Since the establishment of those industries in the region, deaths have occurred repeatedly due to serious respiratory illnesses in the respiratory system, such as lung or other organ cancer. There have also been deaths of children in contact with incandescent slag. An investigation conducted by a Brazilian reputable biologist, Ulisses Brigatto Albino, attested in 2007 that the coexistence between industries and healthy human beings in that area was unfeasible.

In 2008 the inhabitants’ association held a consultation with all residents. About 95% chose to fight for their collective resettlement in another area, free from contamination.
Romaria (39)

The struggle of the residents for their resettlement lasts 04 years and continues until today. Despite some advances, as the conquest of a new land in March 2012 and an independent technical consultancy for projecting the new neighborhood, in October 2012, many other measures are still lacking. At the same time, no action has been taken by the State in order to control the pollution, provide precautionary alternatives to the residents or make companies accountable for the damages caused to them in the last 25 years.

Brazilian Judicial system has not responded satisfactorily to 21 families’ lawsuits, which started in 2005 and have not had any conclusion by now. The absence of reparation measures and adequate guarantees of non-repetition demonstrates a violation of the right to due process and effective remedy.

Nowadays, inhabitants continue to live in Piquiá de Baixo, under the same conditions. At the same time, new industrial projects are being vigorously implemented in the region, with Brazilian State permits, tax benefits and generous financial credits by BNDES.

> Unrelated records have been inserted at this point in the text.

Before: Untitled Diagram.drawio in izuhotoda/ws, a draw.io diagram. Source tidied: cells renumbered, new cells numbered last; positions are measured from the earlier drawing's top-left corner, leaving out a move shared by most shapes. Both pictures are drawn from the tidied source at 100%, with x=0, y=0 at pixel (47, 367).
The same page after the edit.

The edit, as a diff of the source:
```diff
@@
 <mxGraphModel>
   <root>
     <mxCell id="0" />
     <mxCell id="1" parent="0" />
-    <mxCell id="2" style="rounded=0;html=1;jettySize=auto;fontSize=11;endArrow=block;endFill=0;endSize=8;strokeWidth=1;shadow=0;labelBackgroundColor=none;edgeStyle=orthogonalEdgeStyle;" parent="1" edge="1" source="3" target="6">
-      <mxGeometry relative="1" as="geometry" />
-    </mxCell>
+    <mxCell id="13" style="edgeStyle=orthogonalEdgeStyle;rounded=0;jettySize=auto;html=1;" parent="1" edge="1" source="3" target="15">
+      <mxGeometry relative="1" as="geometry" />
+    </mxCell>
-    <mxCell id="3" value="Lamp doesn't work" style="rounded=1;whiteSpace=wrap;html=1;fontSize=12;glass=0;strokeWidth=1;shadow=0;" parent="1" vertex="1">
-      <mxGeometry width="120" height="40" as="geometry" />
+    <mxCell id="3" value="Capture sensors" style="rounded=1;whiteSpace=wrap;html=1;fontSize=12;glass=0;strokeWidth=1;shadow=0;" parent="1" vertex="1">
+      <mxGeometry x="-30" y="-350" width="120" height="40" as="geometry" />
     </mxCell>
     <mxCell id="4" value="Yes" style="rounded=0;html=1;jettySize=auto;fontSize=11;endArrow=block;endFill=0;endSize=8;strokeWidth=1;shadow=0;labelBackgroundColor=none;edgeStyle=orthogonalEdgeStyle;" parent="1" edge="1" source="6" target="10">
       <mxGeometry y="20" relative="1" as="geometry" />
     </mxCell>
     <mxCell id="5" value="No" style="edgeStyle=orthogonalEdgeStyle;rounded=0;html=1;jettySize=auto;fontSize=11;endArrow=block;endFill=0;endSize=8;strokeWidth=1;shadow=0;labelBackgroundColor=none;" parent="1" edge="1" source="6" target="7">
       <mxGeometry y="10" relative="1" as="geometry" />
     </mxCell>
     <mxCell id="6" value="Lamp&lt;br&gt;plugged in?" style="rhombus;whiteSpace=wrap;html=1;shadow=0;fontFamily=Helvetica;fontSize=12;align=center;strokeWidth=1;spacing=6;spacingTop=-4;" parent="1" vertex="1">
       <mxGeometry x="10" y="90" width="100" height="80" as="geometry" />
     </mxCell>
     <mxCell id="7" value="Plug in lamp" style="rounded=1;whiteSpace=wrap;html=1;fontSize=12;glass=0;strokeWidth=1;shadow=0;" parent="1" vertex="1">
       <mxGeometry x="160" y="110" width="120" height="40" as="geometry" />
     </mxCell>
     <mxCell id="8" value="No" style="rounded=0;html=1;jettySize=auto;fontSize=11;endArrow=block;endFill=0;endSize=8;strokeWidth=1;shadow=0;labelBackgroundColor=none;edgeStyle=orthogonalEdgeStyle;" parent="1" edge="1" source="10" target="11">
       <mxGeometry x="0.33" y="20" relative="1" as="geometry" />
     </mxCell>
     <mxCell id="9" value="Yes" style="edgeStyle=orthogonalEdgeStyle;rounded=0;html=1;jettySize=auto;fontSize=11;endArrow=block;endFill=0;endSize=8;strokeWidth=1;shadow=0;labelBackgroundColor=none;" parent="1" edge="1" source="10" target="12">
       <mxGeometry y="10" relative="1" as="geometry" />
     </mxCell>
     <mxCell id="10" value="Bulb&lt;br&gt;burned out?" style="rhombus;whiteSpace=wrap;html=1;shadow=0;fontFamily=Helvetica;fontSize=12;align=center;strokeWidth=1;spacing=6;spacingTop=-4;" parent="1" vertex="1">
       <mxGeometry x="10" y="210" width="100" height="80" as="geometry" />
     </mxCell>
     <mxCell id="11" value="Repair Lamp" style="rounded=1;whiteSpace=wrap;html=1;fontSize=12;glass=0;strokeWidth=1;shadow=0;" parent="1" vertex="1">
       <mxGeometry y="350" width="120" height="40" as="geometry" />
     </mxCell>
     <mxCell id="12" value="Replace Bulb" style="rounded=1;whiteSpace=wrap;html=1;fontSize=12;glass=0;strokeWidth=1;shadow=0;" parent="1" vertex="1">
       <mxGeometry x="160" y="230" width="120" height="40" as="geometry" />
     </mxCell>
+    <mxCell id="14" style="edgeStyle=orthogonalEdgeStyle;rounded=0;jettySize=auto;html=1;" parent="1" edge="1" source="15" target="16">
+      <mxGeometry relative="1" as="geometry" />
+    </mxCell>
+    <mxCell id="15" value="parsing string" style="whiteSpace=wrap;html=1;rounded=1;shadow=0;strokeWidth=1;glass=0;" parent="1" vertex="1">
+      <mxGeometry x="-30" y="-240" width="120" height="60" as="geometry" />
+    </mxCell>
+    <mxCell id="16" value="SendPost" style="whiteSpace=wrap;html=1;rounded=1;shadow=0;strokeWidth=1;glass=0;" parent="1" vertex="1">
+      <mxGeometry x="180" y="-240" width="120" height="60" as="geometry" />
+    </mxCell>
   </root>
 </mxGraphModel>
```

[1] Companhia Siderúrgica Vale do Pindaré, Ferro Gusa do Maranhão Ltda. (FERGUMAR), Gusa Nordeste S/A, Siderúrgica do Maranhao S/A (SIMASA) and Viena Siderúrgica S/A. The whole production of pig iron is exported, mainly to the U.S.

[2] Vale, the second largest mining company in the world, operates in 38 countries. The giant transnational company extracts iron ore from its big mines in Carajás, in the heart of the Amazon Forest, and provides it to be processed and transformed into pig iron in Pequiá, Açailândia. Vale also takes the whole production of pig iron by its trains towards its ports in São Luís do Maranhão. Vale’s activities represent close to 82% of total iron ore exports in Brazil. Vale’s operations comprise 15% of total global iron ore extraction.

Fonte: http://www.habitants.org